[Opening The records section]
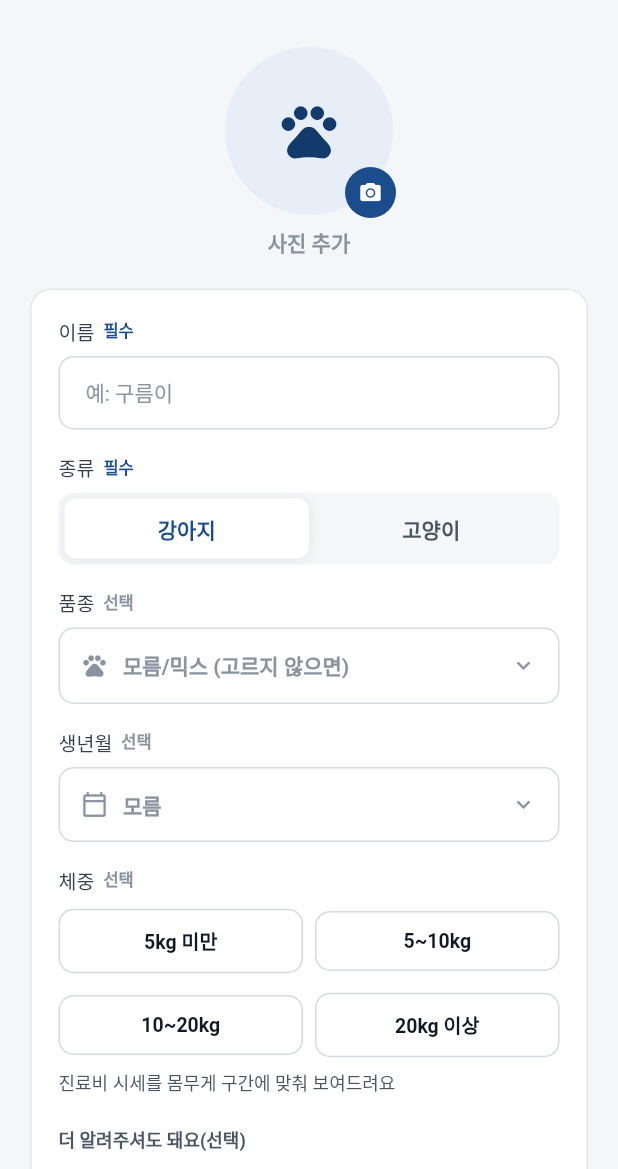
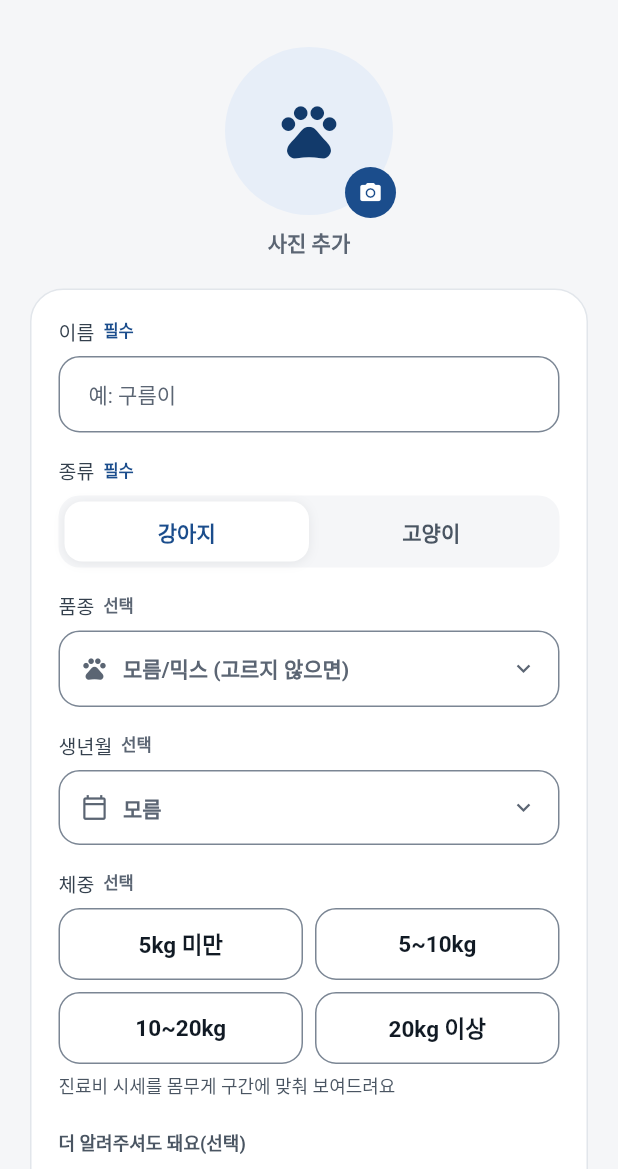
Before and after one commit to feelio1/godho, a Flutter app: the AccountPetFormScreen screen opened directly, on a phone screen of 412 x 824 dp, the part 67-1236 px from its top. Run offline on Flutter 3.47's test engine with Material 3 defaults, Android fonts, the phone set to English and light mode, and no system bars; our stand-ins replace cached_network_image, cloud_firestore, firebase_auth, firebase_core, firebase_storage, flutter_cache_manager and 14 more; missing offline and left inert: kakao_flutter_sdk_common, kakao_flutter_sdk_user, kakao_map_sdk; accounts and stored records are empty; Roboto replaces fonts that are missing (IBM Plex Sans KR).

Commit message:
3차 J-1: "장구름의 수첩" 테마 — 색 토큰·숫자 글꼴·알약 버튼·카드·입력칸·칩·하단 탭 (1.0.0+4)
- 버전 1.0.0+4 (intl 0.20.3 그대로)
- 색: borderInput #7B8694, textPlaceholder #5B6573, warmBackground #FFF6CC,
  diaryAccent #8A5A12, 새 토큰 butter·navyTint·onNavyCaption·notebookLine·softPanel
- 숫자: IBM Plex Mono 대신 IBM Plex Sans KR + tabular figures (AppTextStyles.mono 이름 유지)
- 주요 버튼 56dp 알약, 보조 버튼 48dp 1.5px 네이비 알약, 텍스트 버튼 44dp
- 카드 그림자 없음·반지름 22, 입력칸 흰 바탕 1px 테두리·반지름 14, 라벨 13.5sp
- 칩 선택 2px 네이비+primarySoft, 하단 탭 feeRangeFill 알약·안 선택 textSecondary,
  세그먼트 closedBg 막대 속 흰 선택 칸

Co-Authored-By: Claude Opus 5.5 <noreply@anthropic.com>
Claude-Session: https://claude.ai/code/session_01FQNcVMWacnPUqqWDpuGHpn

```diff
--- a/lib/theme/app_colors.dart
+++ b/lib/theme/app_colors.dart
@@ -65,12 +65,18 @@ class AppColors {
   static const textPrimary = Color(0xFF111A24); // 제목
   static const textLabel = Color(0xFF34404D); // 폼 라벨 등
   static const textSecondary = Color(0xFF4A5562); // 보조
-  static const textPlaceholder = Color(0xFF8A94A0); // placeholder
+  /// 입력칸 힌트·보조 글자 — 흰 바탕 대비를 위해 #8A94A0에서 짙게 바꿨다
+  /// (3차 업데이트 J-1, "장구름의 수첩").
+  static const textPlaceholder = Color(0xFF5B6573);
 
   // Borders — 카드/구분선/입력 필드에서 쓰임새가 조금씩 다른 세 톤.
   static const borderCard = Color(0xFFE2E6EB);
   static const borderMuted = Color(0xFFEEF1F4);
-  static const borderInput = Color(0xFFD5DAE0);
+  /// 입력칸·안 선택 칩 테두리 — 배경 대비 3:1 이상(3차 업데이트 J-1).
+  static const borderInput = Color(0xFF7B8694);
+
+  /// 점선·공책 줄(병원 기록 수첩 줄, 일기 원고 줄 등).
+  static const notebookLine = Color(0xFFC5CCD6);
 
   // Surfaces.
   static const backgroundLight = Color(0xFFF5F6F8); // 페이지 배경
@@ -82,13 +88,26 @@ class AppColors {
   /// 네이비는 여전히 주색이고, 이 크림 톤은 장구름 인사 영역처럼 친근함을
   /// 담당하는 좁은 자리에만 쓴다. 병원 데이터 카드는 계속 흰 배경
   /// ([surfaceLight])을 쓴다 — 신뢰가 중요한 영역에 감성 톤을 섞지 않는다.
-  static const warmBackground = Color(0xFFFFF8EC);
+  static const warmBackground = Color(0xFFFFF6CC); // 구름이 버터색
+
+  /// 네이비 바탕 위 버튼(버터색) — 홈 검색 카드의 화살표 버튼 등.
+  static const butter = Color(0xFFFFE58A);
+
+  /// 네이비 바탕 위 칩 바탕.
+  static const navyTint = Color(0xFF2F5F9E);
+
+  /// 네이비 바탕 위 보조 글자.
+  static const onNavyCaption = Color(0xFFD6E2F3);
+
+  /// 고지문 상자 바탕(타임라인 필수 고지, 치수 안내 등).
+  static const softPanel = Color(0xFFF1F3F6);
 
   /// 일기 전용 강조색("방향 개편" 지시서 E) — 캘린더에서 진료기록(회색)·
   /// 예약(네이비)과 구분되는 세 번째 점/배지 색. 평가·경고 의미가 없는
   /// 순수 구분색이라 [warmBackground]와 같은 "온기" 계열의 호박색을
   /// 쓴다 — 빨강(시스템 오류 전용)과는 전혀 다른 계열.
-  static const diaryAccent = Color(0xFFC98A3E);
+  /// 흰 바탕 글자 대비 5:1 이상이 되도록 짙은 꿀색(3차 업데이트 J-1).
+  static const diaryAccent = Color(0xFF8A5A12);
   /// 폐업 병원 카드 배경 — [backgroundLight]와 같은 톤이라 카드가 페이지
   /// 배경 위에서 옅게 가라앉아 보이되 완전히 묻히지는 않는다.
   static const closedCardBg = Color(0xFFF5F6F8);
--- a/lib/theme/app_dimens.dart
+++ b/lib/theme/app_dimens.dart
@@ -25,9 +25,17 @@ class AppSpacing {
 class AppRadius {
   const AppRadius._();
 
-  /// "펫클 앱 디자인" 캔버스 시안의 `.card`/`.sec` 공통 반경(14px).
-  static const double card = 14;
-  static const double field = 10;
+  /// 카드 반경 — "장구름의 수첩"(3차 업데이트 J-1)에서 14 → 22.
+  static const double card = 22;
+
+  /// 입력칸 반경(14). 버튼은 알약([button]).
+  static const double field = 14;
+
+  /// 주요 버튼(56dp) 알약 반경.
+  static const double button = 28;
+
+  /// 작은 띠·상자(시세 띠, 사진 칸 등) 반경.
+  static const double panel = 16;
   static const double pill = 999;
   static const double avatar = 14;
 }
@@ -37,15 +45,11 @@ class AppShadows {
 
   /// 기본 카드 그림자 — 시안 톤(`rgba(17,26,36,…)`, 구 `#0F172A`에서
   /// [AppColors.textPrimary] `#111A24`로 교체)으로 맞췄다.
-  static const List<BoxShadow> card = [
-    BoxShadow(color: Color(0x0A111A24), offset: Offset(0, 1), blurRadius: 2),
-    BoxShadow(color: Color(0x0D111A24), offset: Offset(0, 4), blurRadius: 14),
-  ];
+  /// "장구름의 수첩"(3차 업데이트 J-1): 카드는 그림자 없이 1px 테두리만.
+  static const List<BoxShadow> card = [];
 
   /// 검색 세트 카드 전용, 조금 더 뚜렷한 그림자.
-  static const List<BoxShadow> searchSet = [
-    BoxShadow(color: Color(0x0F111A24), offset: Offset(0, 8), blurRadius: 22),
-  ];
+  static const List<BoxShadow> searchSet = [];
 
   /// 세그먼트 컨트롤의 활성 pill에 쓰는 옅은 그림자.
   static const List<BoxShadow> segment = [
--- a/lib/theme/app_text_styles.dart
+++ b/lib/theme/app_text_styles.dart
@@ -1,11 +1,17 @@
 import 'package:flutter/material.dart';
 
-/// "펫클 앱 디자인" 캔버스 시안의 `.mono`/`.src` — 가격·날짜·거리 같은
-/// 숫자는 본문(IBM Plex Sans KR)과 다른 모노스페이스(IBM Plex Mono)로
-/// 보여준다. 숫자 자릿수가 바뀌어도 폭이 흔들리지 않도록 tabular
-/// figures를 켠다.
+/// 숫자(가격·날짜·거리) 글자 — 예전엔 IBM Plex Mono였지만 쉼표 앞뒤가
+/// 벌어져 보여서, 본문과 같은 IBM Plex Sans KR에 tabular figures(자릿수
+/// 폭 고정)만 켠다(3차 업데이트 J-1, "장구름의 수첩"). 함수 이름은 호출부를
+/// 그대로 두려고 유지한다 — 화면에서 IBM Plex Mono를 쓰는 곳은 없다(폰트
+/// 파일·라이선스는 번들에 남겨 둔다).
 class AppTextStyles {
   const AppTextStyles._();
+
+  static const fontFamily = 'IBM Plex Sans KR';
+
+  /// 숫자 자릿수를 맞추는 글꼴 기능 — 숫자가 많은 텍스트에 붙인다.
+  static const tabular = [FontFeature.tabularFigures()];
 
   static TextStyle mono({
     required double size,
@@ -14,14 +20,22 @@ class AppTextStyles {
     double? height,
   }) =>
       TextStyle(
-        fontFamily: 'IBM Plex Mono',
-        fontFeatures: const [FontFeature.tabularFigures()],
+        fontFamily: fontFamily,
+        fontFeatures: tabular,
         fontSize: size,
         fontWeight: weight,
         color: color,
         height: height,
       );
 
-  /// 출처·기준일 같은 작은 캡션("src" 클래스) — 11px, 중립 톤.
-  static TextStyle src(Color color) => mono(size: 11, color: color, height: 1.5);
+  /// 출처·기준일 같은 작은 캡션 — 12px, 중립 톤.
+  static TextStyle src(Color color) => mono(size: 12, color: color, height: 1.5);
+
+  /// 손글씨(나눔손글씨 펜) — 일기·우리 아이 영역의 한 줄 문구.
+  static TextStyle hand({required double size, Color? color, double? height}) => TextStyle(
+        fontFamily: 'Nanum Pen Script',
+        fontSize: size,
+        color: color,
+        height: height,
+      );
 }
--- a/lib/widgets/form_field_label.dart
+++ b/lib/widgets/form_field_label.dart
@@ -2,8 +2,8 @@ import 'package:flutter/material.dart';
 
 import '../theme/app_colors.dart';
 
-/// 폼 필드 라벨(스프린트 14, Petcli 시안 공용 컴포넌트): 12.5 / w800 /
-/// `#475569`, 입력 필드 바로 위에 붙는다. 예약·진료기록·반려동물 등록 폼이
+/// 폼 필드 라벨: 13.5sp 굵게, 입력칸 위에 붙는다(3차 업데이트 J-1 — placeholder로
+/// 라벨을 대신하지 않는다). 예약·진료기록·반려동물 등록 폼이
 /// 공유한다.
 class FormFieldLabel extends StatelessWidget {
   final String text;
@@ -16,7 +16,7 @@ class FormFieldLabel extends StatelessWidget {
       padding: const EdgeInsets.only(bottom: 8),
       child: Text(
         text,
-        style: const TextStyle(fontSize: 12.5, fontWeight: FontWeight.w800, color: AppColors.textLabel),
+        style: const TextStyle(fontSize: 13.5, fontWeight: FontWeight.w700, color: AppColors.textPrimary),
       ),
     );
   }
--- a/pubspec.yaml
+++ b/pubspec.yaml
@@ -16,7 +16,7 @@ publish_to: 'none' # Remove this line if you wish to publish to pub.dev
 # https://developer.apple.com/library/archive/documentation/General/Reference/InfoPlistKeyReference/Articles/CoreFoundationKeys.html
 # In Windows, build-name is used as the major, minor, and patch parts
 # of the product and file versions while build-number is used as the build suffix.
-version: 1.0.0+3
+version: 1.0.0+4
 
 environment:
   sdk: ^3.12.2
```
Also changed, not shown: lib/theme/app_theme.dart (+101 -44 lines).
[Closing The records section]
[Opening The records section]
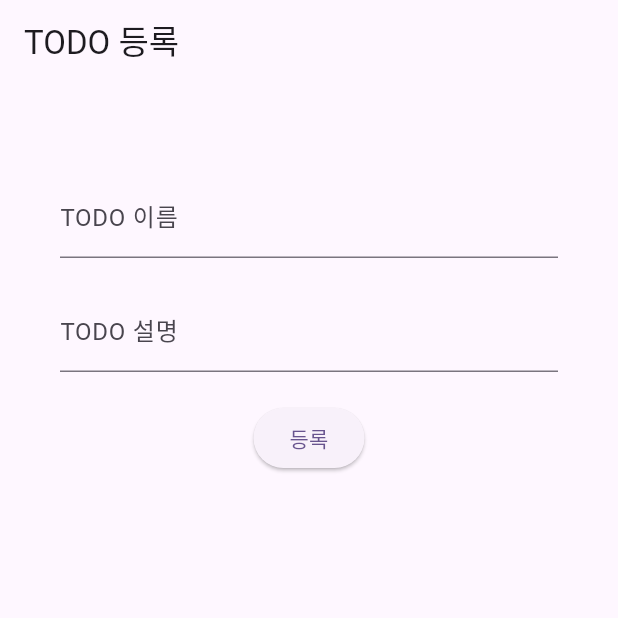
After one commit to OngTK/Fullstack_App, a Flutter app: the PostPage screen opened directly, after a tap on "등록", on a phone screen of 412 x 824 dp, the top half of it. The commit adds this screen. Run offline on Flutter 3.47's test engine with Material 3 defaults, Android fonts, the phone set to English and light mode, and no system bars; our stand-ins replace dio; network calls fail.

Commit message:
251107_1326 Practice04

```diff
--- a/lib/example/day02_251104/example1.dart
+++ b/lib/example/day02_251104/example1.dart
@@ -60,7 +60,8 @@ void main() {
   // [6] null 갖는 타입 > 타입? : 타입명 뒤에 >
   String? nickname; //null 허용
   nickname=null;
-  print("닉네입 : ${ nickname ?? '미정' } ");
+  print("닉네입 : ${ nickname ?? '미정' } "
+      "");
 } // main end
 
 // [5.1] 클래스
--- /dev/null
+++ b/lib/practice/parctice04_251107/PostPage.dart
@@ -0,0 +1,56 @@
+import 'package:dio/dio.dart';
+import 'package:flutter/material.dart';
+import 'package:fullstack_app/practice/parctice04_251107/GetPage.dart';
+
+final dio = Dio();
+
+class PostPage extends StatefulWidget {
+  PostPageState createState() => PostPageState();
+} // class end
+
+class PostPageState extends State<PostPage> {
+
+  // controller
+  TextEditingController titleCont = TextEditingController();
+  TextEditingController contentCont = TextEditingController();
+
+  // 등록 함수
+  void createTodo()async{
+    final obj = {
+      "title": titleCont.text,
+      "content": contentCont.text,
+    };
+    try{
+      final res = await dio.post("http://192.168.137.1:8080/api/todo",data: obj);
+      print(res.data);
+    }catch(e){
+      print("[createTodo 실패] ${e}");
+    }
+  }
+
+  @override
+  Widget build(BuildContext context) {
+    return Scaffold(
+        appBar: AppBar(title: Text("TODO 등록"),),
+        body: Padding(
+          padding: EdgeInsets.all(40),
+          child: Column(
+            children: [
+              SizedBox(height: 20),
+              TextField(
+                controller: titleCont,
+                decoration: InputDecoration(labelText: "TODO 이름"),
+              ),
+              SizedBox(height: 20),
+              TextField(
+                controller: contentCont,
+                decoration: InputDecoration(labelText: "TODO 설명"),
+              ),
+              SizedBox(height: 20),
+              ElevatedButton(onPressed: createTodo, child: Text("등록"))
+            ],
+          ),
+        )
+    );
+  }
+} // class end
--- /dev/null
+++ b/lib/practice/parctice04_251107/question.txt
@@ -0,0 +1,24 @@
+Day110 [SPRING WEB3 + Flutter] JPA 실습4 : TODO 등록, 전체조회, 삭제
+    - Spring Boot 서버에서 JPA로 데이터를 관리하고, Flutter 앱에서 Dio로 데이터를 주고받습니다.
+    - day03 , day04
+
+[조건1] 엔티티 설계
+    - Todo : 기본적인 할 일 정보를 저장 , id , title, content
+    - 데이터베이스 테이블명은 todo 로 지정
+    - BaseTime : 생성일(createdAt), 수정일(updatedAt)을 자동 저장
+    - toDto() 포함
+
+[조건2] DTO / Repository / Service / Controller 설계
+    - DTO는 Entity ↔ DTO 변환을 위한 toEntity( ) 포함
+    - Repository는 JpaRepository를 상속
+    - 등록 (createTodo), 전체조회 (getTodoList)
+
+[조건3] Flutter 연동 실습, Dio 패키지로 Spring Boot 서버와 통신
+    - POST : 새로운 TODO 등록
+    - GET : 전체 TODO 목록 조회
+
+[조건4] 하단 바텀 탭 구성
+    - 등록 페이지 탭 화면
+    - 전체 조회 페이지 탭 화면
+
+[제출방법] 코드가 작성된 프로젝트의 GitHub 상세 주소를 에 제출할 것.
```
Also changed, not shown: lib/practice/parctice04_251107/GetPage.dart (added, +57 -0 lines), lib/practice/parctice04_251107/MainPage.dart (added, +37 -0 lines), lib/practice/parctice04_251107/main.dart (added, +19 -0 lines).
[Closing The records section]
* _Exercise instructions_:
Would you copy every line from the listing above that has the string "changed" in it?

* _Problem solution_:
Also changed, not shown: lib/theme/app_theme.dart (+101 -44 lines).
Also changed, not shown: lib/practice/parctice04_251107/GetPage.dart (added, +57 -0 lines), lib/practice/parctice04_251107/MainPage.dart (added, +37 -0 lines), lib/practice/parctice04_251107/main.dart (added, +19 -0 lines).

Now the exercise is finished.